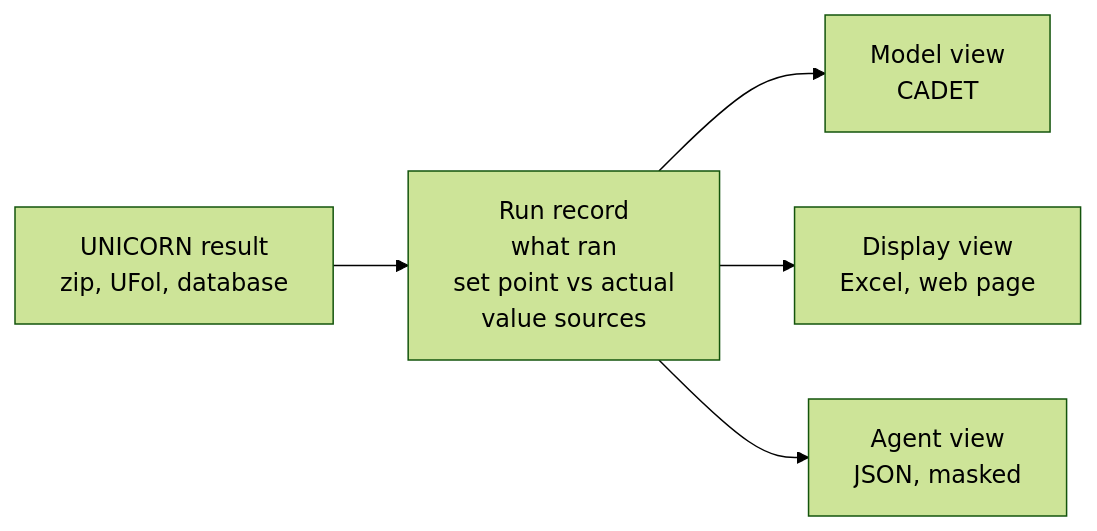
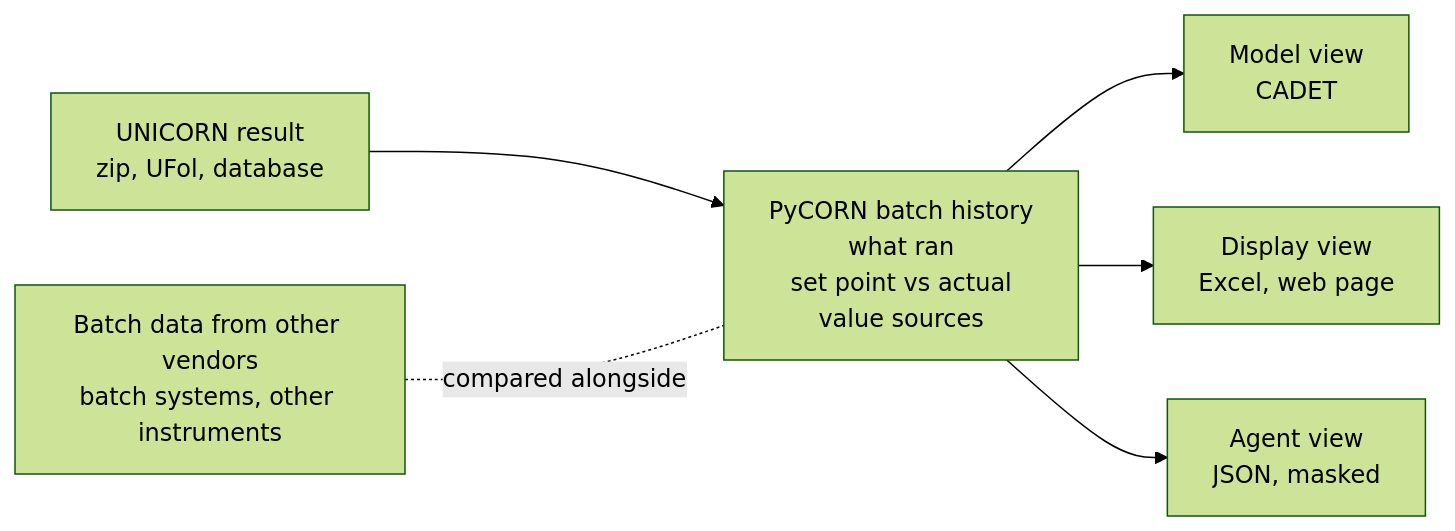
One commit to traylosj/PyCORN changed the first of 10 diagrams in docs/RUN_STRUCTURE_RECORD.md. Above: the diagram before and after it, drawn with Mermaid (forest theme). The commit also changed other lines of this file, not shown here.

First line of the commit message:
Run record proposal: PyCORN batch history, numbered tables and figures

````diff
--- a/docs/RUN_STRUCTURE_RECORD.md
+++ b/docs/RUN_STRUCTURE_RECORD.md
@@ -50,7 +59,8 @@
 ```mermaid
 flowchart LR
-    files["UNICORN result<br/>zip, UFol, database"] --> record["Run record<br/>what ran<br/>set point vs actual<br/>value sources"]
+    files["UNICORN result<br/>zip, UFol, database"] --> record["PyCORN batch history<br/>what ran<br/>set point vs actual<br/>value sources"]
+    others["Batch data from other vendors<br/>batch systems, other instruments"] -. compared alongside .- record
     record --> model["Model view<br/>CADET"]
     record --> display["Display view<br/>Excel, web page"]
     record --> json["Agent view<br/>JSON, masked"]
 ```
````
*-*-*
» **Exercise objective**
Find the line with "Run record proposal: PyCORN" in the data above. Restate it and all later lines word for word, ending with the last line.

» **Answer to this exercise**
Run record proposal: PyCORN batch history, numbered tables and figures

````diff
--- a/docs/RUN_STRUCTURE_RECORD.md
+++ b/docs/RUN_STRUCTURE_RECORD.md
@@ -50,7 +59,8 @@
 ```mermaid
 flowchart LR
-    files["UNICORN result<br/>zip, UFol, database"] --> record["Run record<br/>what ran<br/>set point vs actual<br/>value sources"]
+    files["UNICORN result<br/>zip, UFol, database"] --> record["PyCORN batch history<br/>what ran<br/>set point vs actual<br/>value sources"]
+    others["Batch data from other vendors<br/>batch systems, other instruments"] -. compared alongside .- record
     record --> model["Model view<br/>CADET"]
     record --> display["Display view<br/>Excel, web page"]
     record --> json["Agent view<br/>JSON, masked"]
 ```
````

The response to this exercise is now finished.